▶ **Exercise aim**: Each line below that includes the word "Number" is to be reported.

Dataset START

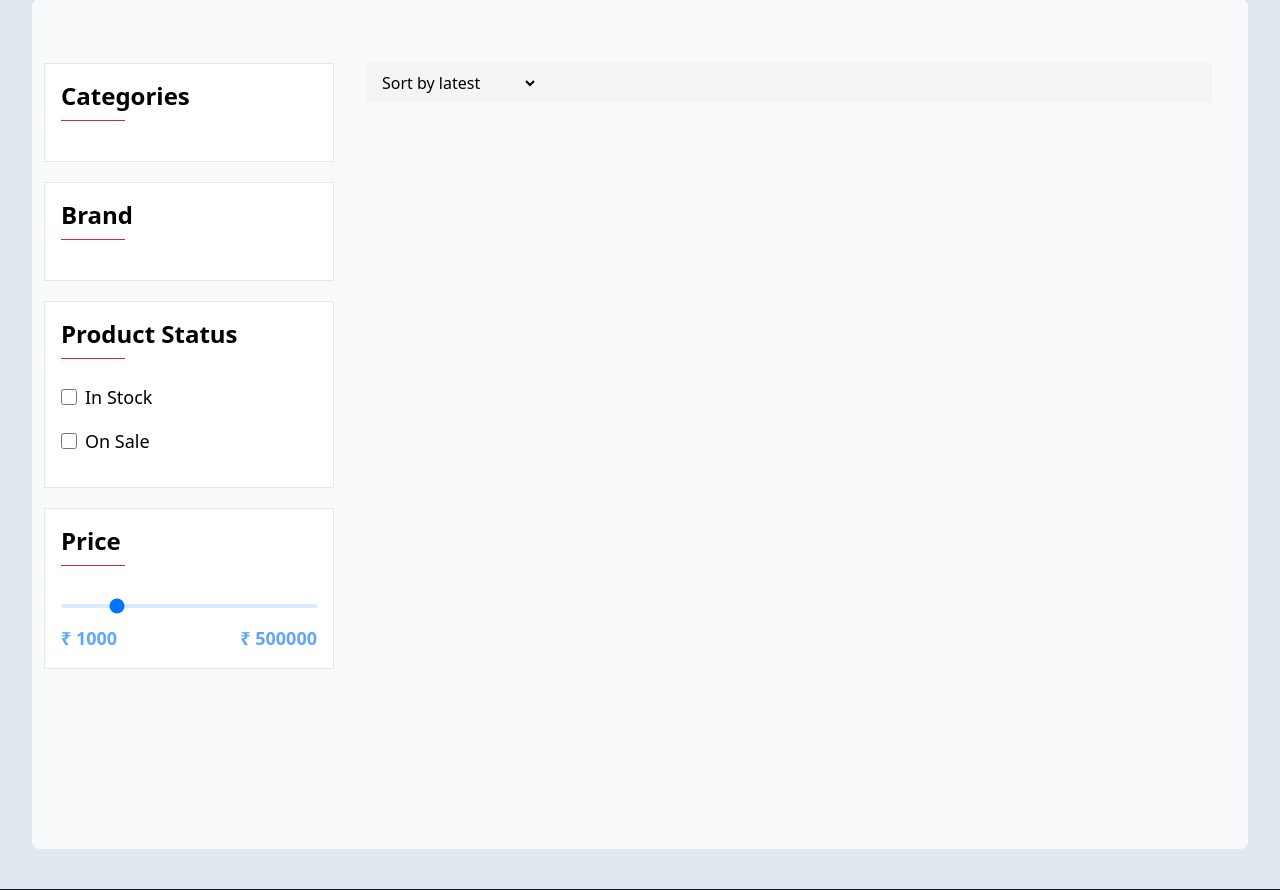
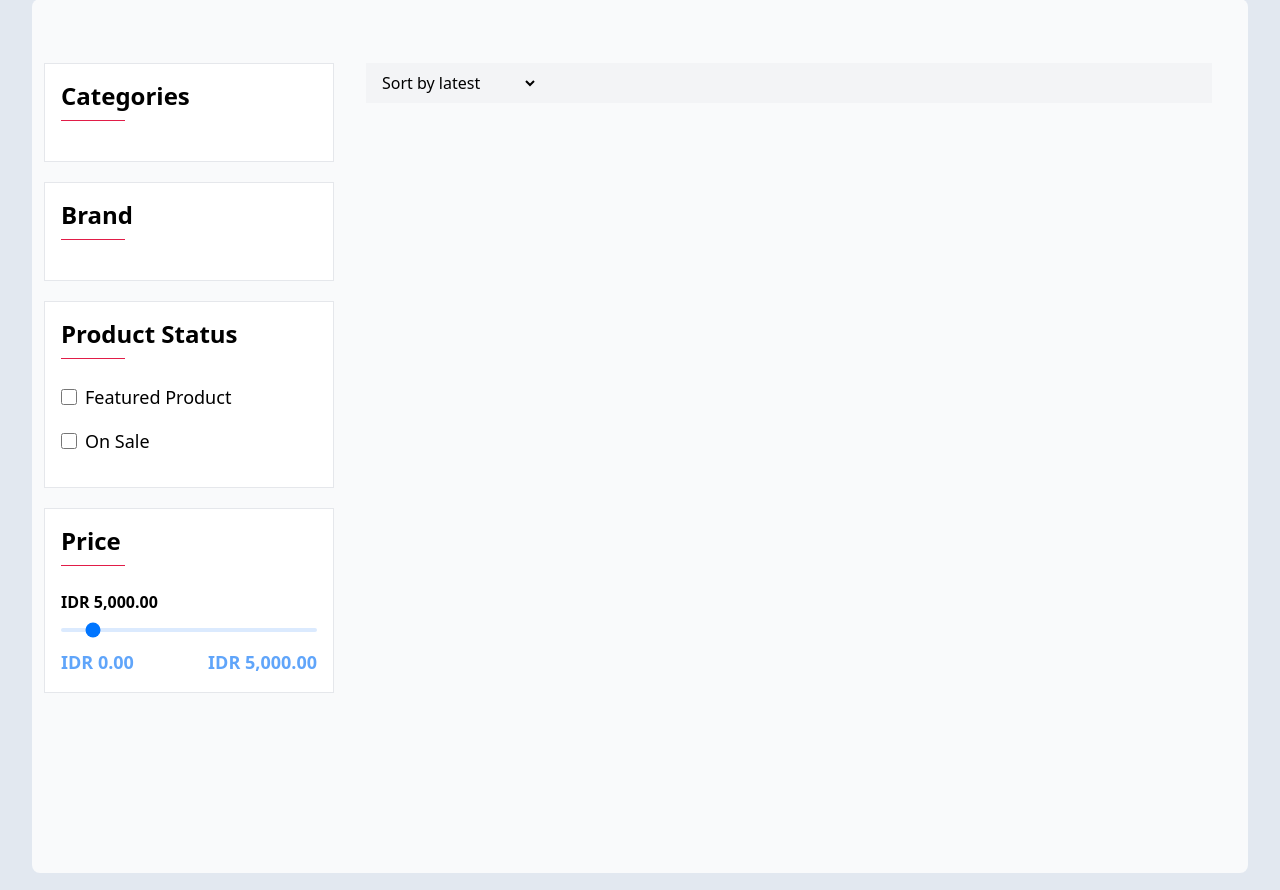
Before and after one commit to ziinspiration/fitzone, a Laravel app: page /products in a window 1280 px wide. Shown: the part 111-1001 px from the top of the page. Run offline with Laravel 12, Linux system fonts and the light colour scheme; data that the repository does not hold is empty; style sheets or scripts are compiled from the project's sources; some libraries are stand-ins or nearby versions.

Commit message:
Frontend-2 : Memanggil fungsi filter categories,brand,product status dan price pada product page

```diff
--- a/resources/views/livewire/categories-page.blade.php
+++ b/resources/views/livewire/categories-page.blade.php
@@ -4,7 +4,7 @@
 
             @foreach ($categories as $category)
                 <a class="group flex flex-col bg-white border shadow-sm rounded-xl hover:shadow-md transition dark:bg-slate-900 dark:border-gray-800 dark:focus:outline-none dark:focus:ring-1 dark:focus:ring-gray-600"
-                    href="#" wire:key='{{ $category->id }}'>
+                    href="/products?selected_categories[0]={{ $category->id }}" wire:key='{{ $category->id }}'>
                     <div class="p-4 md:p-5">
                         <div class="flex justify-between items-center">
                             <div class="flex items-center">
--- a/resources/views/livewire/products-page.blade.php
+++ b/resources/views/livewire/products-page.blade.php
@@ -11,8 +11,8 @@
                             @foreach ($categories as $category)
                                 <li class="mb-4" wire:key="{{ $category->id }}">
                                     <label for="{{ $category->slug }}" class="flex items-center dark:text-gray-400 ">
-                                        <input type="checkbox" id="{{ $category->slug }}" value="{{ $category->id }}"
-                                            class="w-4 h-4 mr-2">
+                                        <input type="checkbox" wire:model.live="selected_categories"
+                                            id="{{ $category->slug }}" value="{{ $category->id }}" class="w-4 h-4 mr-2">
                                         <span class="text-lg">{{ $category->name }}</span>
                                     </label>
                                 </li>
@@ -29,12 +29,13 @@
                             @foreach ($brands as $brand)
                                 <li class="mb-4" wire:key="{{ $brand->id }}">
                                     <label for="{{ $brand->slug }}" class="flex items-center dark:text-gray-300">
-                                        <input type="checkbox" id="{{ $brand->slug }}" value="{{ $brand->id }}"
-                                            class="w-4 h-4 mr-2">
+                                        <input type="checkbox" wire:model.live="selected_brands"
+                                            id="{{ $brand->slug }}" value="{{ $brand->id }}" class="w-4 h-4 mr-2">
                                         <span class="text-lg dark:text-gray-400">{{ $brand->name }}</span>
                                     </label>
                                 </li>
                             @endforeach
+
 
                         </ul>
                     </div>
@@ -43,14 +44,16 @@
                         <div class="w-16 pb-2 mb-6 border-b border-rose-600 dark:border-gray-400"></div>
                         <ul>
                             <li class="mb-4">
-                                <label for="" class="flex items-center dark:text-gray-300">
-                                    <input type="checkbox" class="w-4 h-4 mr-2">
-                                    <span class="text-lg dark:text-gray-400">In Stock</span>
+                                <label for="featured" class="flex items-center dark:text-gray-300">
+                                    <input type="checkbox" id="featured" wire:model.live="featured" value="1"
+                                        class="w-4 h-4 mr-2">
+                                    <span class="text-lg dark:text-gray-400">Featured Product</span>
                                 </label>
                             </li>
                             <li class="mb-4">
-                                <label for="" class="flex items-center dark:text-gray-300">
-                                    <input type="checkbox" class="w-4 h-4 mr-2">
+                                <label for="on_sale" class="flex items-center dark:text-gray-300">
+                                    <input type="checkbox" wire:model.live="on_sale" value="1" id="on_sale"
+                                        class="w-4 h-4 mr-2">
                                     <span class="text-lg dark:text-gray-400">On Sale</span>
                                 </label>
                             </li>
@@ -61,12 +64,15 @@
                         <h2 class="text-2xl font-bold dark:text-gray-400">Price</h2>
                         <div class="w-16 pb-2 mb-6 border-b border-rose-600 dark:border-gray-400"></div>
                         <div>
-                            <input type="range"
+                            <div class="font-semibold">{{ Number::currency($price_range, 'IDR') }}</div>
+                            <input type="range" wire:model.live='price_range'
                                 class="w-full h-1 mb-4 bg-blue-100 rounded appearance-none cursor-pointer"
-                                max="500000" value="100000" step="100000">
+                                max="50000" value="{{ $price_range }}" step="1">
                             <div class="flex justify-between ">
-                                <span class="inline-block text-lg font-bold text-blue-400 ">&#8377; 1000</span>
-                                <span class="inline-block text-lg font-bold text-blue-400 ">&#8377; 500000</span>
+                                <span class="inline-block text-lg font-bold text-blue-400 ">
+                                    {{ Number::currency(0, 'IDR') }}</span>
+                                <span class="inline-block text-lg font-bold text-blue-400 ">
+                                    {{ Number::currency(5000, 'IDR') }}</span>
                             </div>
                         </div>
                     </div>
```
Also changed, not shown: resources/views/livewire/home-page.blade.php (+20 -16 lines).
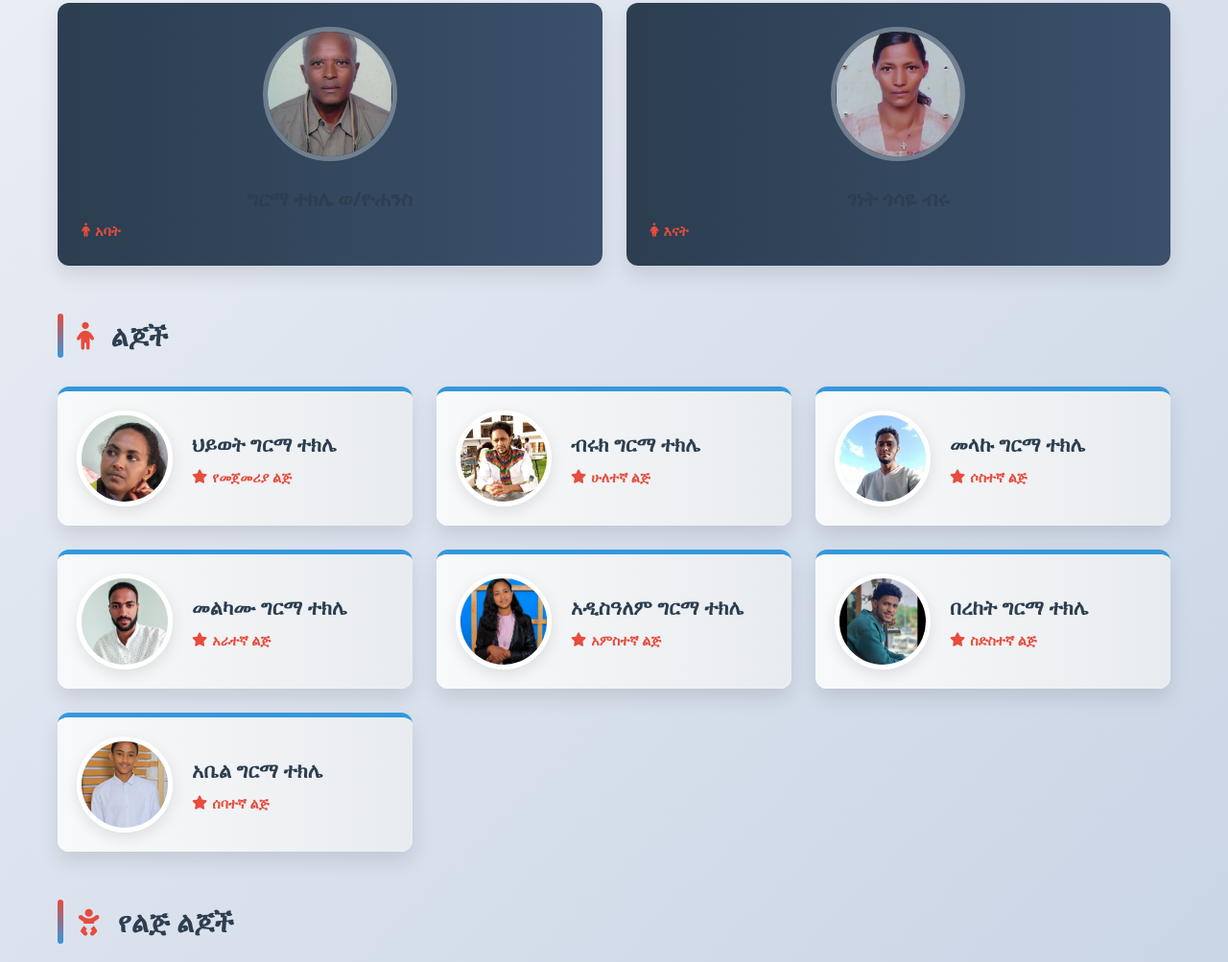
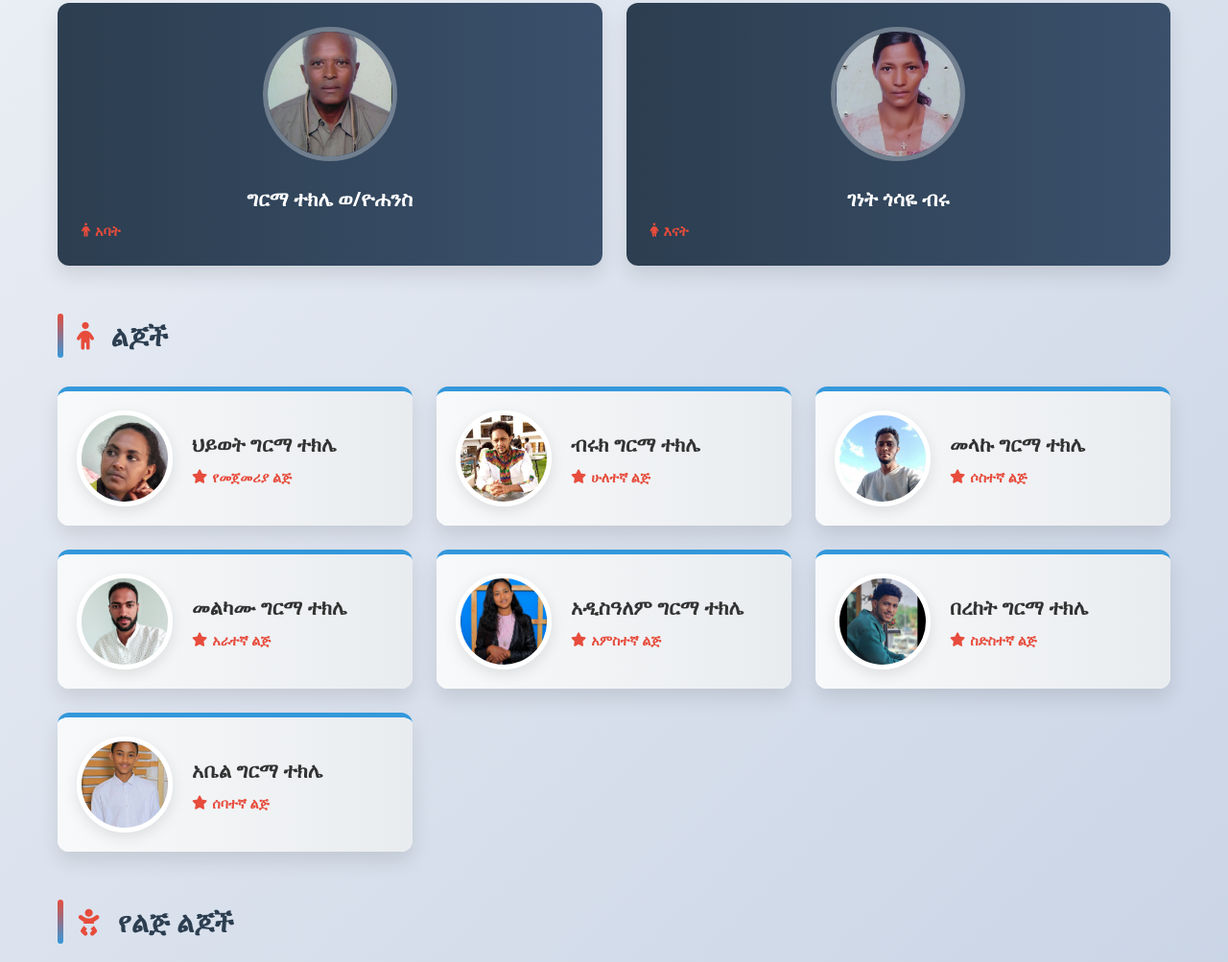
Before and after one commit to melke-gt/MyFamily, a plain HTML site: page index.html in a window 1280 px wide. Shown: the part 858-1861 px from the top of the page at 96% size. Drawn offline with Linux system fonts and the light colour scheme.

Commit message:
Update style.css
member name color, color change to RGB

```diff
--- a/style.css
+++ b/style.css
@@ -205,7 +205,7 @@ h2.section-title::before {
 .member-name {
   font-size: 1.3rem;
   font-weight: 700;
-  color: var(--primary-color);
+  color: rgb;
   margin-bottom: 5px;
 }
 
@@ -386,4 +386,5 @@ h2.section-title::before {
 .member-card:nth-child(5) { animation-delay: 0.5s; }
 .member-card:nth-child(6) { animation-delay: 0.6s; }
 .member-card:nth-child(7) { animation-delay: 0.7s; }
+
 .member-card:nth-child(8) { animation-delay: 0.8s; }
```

Dataset END

▶ **Problem solution**:
+                            <div class="font-semibold">{{ Number::currency($price_range, 'IDR') }}</div>
+                                    {{ Number::currency(0, 'IDR') }}</span>
+                                    {{ Number::currency(5000, 'IDR') }}</span>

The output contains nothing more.